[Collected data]
◆ ◆ ◆ ◆ ◆ ◆ ◆

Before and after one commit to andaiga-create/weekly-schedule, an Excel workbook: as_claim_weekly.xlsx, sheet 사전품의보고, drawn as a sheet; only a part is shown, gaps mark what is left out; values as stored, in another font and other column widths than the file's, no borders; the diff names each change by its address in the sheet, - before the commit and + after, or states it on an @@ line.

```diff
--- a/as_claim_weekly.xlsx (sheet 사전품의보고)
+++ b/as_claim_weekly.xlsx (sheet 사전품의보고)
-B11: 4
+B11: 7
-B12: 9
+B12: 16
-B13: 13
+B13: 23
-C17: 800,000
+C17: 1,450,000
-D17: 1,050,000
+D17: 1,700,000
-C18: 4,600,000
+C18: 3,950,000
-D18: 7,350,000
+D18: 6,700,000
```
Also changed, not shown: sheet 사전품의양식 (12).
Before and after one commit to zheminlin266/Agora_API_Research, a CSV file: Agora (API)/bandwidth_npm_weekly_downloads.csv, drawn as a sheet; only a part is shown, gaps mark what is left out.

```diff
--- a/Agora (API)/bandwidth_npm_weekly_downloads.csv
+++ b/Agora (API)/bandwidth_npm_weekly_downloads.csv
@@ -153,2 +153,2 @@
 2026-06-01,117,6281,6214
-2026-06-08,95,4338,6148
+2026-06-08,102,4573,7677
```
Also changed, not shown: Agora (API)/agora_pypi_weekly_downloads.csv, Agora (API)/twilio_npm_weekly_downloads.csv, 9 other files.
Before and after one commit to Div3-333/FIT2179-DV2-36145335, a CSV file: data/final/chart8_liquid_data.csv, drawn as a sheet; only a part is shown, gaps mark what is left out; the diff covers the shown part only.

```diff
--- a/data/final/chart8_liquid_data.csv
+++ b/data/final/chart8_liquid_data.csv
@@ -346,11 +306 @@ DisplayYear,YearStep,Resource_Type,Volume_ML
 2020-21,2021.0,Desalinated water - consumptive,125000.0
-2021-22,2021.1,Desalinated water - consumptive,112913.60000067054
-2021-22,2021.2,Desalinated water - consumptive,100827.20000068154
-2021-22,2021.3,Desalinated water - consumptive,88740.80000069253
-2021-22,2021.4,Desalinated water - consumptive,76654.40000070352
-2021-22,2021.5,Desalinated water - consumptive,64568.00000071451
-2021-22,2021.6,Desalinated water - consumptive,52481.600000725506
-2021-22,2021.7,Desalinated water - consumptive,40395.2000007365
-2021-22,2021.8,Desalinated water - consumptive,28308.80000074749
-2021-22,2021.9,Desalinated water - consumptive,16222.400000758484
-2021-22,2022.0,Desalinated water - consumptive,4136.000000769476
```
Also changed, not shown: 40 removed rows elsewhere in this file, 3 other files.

◆ ◆ ◆ ◆ ◆ ◆ ◆

Determine how many lines in the preceding records include the word "files". The answer is that number alone.

_Finished exercise_. 2